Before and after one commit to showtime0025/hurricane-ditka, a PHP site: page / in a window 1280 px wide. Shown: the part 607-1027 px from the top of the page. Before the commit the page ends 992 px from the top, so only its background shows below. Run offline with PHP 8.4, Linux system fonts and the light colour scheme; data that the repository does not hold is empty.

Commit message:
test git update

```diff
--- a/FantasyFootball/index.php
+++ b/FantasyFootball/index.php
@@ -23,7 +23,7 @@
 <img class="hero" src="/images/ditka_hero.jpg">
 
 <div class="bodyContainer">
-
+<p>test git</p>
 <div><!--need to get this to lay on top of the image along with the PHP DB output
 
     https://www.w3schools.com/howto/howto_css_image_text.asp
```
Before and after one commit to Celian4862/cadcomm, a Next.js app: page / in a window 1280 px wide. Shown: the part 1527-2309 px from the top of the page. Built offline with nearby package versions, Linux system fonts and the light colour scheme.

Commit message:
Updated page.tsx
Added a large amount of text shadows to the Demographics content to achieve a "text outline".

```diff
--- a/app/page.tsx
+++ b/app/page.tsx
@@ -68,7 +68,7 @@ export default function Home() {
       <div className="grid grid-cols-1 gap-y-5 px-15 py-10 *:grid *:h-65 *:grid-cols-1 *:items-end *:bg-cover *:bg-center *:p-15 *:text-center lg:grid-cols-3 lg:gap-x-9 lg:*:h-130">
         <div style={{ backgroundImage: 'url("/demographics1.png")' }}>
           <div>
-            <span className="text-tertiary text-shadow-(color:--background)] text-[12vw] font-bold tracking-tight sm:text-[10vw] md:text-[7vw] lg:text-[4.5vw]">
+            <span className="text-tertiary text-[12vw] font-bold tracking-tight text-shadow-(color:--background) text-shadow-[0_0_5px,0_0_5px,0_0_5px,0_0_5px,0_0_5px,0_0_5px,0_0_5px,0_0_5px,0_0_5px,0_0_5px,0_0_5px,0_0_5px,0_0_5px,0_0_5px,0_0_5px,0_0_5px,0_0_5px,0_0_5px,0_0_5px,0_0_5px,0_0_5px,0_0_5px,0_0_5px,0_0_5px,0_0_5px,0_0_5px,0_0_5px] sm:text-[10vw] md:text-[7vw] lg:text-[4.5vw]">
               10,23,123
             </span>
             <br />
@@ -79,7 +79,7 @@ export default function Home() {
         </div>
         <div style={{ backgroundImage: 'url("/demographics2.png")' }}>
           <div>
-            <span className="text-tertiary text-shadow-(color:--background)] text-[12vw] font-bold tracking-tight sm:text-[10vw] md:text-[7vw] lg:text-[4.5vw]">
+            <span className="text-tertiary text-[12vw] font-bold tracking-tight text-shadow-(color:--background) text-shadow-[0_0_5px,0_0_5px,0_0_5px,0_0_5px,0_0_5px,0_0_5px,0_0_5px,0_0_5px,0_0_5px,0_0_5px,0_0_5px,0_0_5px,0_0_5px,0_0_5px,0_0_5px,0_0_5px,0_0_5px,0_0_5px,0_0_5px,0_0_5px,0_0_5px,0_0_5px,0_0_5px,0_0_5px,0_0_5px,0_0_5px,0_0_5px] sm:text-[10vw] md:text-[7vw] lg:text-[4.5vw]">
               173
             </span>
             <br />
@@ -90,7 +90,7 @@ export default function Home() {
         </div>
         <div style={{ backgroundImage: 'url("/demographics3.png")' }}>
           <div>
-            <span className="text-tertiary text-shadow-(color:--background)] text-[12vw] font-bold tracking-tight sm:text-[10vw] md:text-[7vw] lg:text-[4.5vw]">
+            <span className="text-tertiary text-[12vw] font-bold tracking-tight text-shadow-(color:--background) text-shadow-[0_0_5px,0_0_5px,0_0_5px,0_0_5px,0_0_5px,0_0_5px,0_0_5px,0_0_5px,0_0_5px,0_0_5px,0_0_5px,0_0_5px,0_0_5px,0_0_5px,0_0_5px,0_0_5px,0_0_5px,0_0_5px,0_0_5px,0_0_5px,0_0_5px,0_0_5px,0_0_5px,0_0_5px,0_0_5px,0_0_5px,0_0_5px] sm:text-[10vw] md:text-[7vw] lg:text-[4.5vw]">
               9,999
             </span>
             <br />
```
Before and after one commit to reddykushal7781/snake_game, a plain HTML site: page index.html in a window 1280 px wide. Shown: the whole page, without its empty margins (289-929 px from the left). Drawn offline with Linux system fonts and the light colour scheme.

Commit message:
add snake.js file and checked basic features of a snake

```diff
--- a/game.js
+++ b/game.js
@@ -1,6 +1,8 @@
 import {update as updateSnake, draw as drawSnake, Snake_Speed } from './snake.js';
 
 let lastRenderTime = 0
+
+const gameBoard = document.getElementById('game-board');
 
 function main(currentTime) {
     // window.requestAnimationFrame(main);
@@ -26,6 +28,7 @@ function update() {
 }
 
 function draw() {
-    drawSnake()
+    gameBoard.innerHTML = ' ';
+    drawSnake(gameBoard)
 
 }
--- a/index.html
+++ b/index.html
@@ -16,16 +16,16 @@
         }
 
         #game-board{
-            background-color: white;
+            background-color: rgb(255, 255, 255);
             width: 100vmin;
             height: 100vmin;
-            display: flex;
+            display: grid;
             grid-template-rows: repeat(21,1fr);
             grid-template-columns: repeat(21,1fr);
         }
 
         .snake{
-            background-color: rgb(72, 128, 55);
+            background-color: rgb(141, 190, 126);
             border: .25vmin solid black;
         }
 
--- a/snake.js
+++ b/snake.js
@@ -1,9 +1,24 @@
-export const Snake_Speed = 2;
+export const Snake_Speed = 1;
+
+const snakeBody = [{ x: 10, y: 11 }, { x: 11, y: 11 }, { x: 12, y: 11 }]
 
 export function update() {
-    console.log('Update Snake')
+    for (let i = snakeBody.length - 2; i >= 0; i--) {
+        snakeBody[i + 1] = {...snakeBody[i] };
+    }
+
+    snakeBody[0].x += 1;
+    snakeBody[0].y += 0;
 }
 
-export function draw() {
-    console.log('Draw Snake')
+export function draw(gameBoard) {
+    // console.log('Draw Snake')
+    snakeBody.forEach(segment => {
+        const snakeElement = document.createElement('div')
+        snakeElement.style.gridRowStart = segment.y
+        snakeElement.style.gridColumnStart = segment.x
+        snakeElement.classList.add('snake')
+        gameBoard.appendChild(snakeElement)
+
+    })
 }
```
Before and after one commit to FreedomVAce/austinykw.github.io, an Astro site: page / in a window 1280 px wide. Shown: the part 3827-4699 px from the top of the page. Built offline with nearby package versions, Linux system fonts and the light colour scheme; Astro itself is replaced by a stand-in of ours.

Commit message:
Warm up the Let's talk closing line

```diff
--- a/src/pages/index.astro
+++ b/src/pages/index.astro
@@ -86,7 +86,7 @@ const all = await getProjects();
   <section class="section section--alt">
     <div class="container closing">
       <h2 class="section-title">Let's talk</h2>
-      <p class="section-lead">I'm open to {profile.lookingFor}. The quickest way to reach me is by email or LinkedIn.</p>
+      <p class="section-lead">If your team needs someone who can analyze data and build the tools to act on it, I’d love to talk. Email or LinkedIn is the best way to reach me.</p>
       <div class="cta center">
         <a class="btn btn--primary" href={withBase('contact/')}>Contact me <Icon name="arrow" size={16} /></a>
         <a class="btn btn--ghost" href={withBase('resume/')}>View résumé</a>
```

------------------------------------

● **Work instruction**:
Everything in the listing needs to appear again exactly.

● **Reply to the task**:
Before and after one commit to showtime0025/hurricane-ditka, a PHP site: page / in a window 1280 px wide. Shown: the part 607-1027 px from the top of the page. Before the commit the page ends 992 px from the top, so only its background shows below. Run offline with PHP 8.4, Linux system fonts and the light colour scheme; data that the repository does not hold is empty.

Commit message:
test git update

```diff
--- a/FantasyFootball/index.php
+++ b/FantasyFootball/index.php
@@ -23,7 +23,7 @@
 <img class="hero" src="/images/ditka_hero.jpg">
 
 <div class="bodyContainer">
-
+<p>test git</p>
 <div><!--need to get this to lay on top of the image along with the PHP DB output
 
     https://www.w3schools.com/howto/howto_css_image_text.asp
```
Before and after one commit to Celian4862/cadcomm, a Next.js app: page / in a window 1280 px wide. Shown: the part 1527-2309 px from the top of the page. Built offline with nearby package versions, Linux system fonts and the light colour scheme.

Commit message:
Updated page.tsx
Added a large amount of text shadows to the Demographics content to achieve a "text outline".

```diff
--- a/app/page.tsx
+++ b/app/page.tsx
@@ -68,7 +68,7 @@ export default function Home() {
       <div className="grid grid-cols-1 gap-y-5 px-15 py-10 *:grid *:h-65 *:grid-cols-1 *:items-end *:bg-cover *:bg-center *:p-15 *:text-center lg:grid-cols-3 lg:gap-x-9 lg:*:h-130">
         <div style={{ backgroundImage: 'url("/demographics1.png")' }}>
           <div>
-            <span className="text-tertiary text-shadow-(color:--background)] text-[12vw] font-bold tracking-tight sm:text-[10vw] md:text-[7vw] lg:text-[4.5vw]">
+            <span className="text-tertiary text-[12vw] font-bold tracking-tight text-shadow-(color:--background) text-shadow-[0_0_5px,0_0_5px,0_0_5px,0_0_5px,0_0_5px,0_0_5px,0_0_5px,0_0_5px,0_0_5px,0_0_5px,0_0_5px,0_0_5px,0_0_5px,0_0_5px,0_0_5px,0_0_5px,0_0_5px,0_0_5px,0_0_5px,0_0_5px,0_0_5px,0_0_5px,0_0_5px,0_0_5px,0_0_5px,0_0_5px,0_0_5px] sm:text-[10vw] md:text-[7vw] lg:text-[4.5vw]">
               10,23,123
             </span>
             <br />
@@ -79,7 +79,7 @@ export default function Home() {
         </div>
         <div style={{ backgroundImage: 'url("/demographics2.png")' }}>
           <div>
-            <span className="text-tertiary text-shadow-(color:--background)] text-[12vw] font-bold tracking-tight sm:text-[10vw] md:text-[7vw] lg:text-[4.5vw]">
+            <span className="text-tertiary text-[12vw] font-bold tracking-tight text-shadow-(color:--background) text-shadow-[0_0_5px,0_0_5px,0_0_5px,0_0_5px,0_0_5px,0_0_5px,0_0_5px,0_0_5px,0_0_5px,0_0_5px,0_0_5px,0_0_5px,0_0_5px,0_0_5px,0_0_5px,0_0_5px,0_0_5px,0_0_5px,0_0_5px,0_0_5px,0_0_5px,0_0_5px,0_0_5px,0_0_5px,0_0_5px,0_0_5px,0_0_5px] sm:text-[10vw] md:text-[7vw] lg:text-[4.5vw]">
               173
             </span>
             <br />
@@ -90,7 +90,7 @@ export default function Home() {
         </div>
         <div style={{ backgroundImage: 'url("/demographics3.png")' }}>
           <div>
-            <span className="text-tertiary text-shadow-(color:--background)] text-[12vw] font-bold tracking-tight sm:text-[10vw] md:text-[7vw] lg:text-[4.5vw]">
+            <span className="text-tertiary text-[12vw] font-bold tracking-tight text-shadow-(color:--background) text-shadow-[0_0_5px,0_0_5px,0_0_5px,0_0_5px,0_0_5px,0_0_5px,0_0_5px,0_0_5px,0_0_5px,0_0_5px,0_0_5px,0_0_5px,0_0_5px,0_0_5px,0_0_5px,0_0_5px,0_0_5px,0_0_5px,0_0_5px,0_0_5px,0_0_5px,0_0_5px,0_0_5px,0_0_5px,0_0_5px,0_0_5px,0_0_5px] sm:text-[10vw] md:text-[7vw] lg:text-[4.5vw]">
               9,999
             </span>
             <br />
```
Before and after one commit to reddykushal7781/snake_game, a plain HTML site: page index.html in a window 1280 px wide. Shown: the whole page, without its empty margins (289-929 px from the left). Drawn offline with Linux system fonts and the light colour scheme.

Commit message:
add snake.js file and checked basic features of a snake

```diff
--- a/game.js
+++ b/game.js
@@ -1,6 +1,8 @@
 import {update as updateSnake, draw as drawSnake, Snake_Speed } from './snake.js';
 
 let lastRenderTime = 0
+
+const gameBoard = document.getElementById('game-board');
 
 function main(currentTime) {
     // window.requestAnimationFrame(main);
@@ -26,6 +28,7 @@ function update() {
 }
 
 function draw() {
-    drawSnake()
+    gameBoard.innerHTML = ' ';
+    drawSnake(gameBoard)
 
 }
--- a/index.html
+++ b/index.html
@@ -16,16 +16,16 @@
         }
 
         #game-board{
-            background-color: white;
+            background-color: rgb(255, 255, 255);
             width: 100vmin;
             height: 100vmin;
-            display: flex;
+            display: grid;
             grid-template-rows: repeat(21,1fr);
             grid-template-columns: repeat(21,1fr);
         }
 
         .snake{
-            background-color: rgb(72, 128, 55);
+            background-color: rgb(141, 190, 126);
             border: .25vmin solid black;
         }
 
--- a/snake.js
+++ b/snake.js
@@ -1,9 +1,24 @@
-export const Snake_Speed = 2;
+export const Snake_Speed = 1;
+
+const snakeBody = [{ x: 10, y: 11 }, { x: 11, y: 11 }, { x: 12, y: 11 }]
 
 export function update() {
-    console.log('Update Snake')
+    for (let i = snakeBody.length - 2; i >= 0; i--) {
+        snakeBody[i + 1] = {...snakeBody[i] };
+    }
+
+    snakeBody[0].x += 1;
+    snakeBody[0].y += 0;
 }
 
-export function draw() {
-    console.log('Draw Snake')
+export function draw(gameBoard) {
+    // console.log('Draw Snake')
+    snakeBody.forEach(segment => {
+        const snakeElement = document.createElement('div')
+        snakeElement.style.gridRowStart = segment.y
+        snakeElement.style.gridColumnStart = segment.x
+        snakeElement.classList.add('snake')
+        gameBoard.appendChild(snakeElement)
+
+    })
 }
```
Before and after one commit to FreedomVAce/austinykw.github.io, an Astro site: page / in a window 1280 px wide. Shown: the part 3827-4699 px from the top of the page. Built offline with nearby package versions, Linux system fonts and the light colour scheme; Astro itself is replaced by a stand-in of ours.

Commit message:
Warm up the Let's talk closing line

```diff
--- a/src/pages/index.astro
+++ b/src/pages/index.astro
@@ -86,7 +86,7 @@ const all = await getProjects();
   <section class="section section--alt">
     <div class="container closing">
       <h2 class="section-title">Let's talk</h2>
-      <p class="section-lead">I'm open to {profile.lookingFor}. The quickest way to reach me is by email or LinkedIn.</p>
+      <p class="section-lead">If your team needs someone who can analyze data and build the tools to act on it, I’d love to talk. Email or LinkedIn is the best way to reach me.</p>
       <div class="cta center">
         <a class="btn btn--primary" href={withBase('contact/')}>Contact me <Icon name="arrow" size={16} /></a>
         <a class="btn btn--ghost" href={withBase('resume/')}>View résumé</a>
```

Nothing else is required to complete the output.